Work instruction: Look through the data and write out every line with the word "pass" in it.

** Records for processing follows **

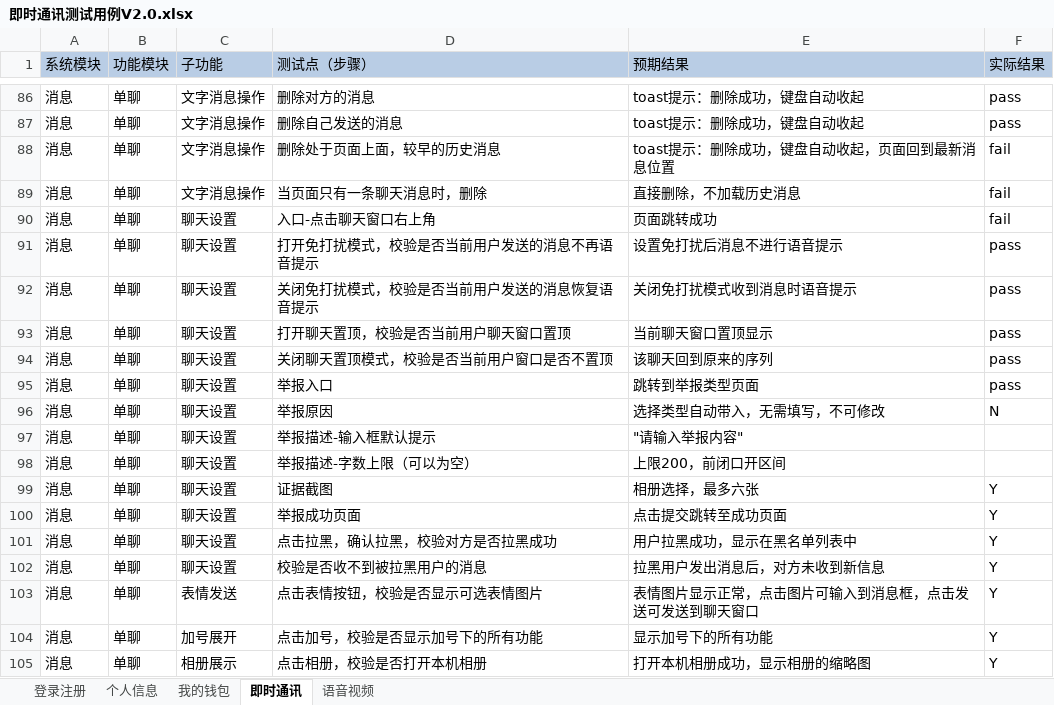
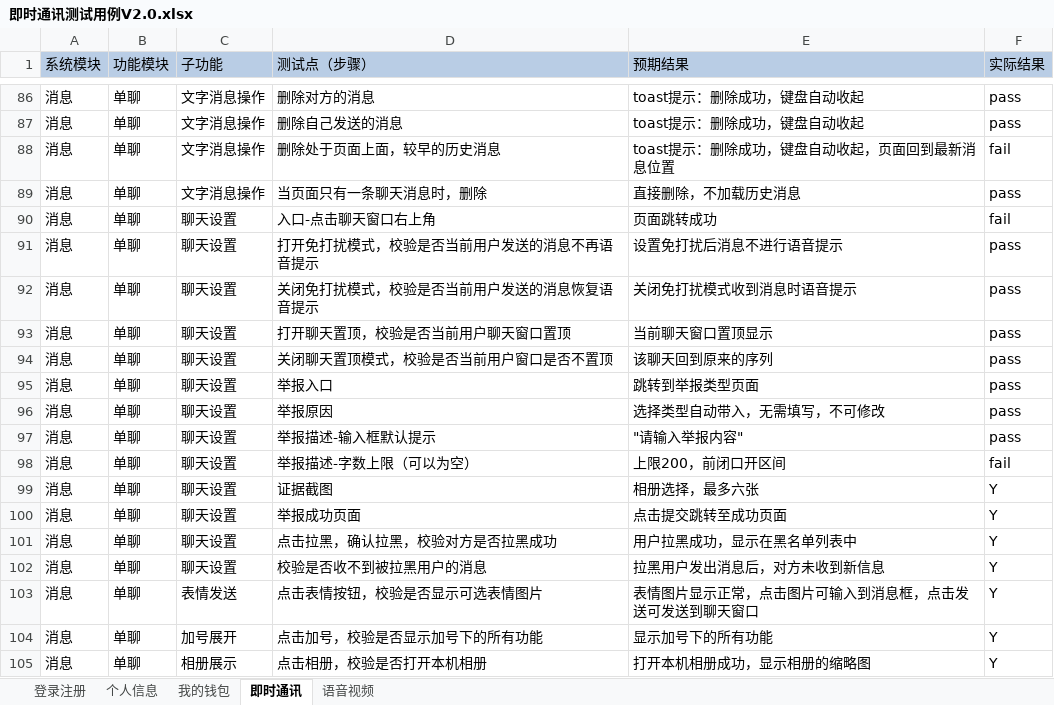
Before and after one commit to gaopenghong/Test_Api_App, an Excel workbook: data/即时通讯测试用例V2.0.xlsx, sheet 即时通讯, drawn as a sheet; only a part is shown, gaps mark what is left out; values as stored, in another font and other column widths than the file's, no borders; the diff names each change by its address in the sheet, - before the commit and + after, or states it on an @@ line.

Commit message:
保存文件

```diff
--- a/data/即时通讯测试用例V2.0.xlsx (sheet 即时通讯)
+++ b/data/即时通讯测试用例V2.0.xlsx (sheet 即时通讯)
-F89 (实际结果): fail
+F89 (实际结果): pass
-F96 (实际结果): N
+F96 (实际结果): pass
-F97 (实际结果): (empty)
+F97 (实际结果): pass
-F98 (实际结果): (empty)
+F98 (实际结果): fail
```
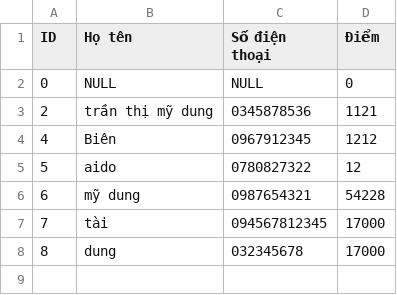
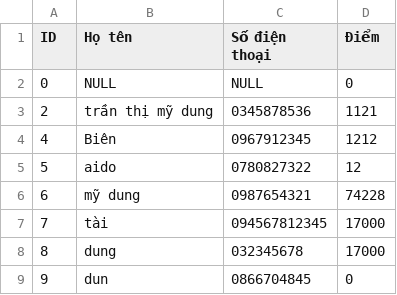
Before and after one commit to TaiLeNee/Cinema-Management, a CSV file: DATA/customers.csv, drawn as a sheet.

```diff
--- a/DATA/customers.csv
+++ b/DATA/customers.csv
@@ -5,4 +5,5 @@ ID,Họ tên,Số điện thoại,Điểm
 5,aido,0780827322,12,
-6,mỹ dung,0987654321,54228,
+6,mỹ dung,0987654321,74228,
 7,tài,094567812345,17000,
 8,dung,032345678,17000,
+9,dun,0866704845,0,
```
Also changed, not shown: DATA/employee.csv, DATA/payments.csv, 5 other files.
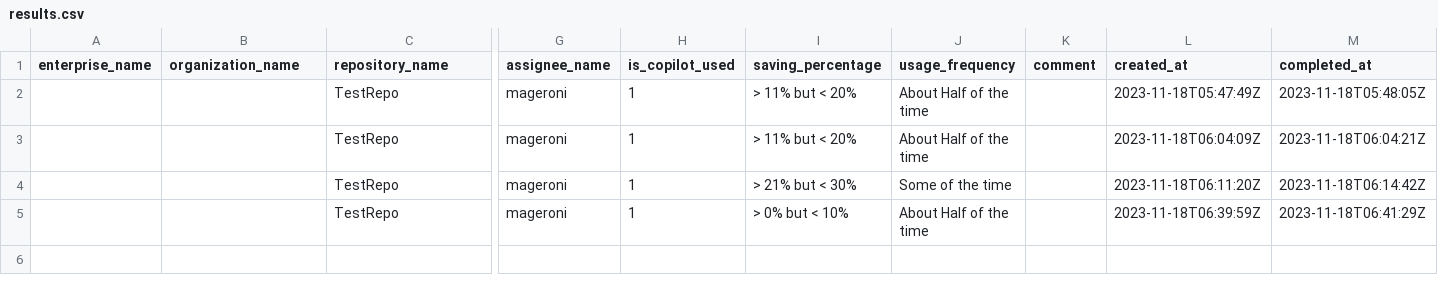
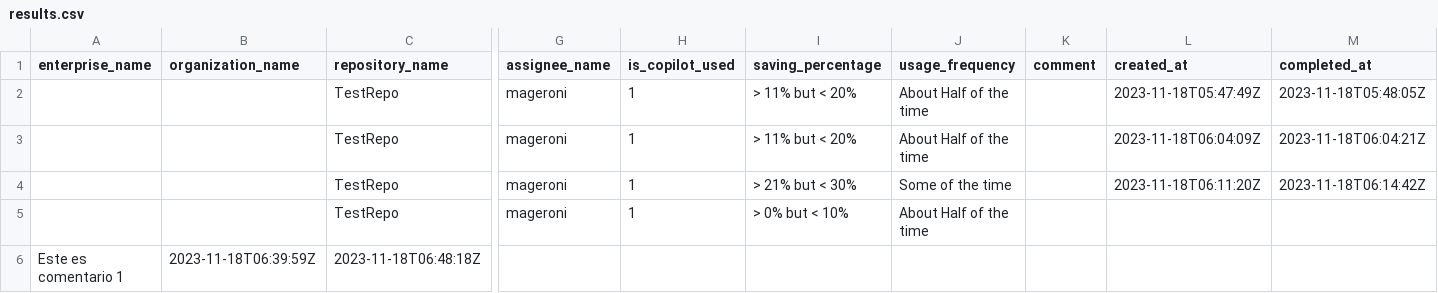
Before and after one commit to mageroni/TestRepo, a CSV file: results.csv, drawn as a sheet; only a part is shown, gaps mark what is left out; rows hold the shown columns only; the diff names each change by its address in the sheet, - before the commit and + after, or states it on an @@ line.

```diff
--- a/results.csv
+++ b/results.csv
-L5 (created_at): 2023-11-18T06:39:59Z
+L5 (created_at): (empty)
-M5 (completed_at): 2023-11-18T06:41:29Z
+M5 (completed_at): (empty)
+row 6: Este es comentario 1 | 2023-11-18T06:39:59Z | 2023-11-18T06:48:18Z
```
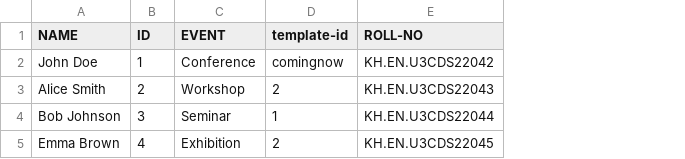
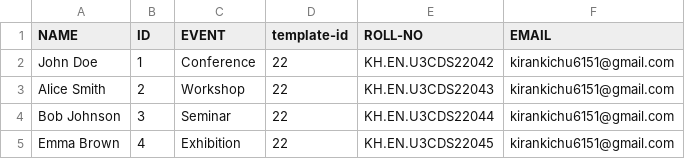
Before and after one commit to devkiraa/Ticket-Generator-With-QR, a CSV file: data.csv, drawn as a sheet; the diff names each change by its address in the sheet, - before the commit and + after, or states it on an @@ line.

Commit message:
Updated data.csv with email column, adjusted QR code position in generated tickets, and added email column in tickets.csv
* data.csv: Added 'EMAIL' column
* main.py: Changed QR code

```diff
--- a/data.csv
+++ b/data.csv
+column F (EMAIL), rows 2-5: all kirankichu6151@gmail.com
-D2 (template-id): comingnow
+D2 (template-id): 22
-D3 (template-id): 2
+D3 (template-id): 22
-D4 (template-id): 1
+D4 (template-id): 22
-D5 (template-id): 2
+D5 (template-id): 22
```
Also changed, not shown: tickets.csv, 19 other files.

** End of Records for processing **

Solution for this exercise:
+F89 (实际结果): pass
+F96 (实际结果): pass
+F97 (实际结果): pass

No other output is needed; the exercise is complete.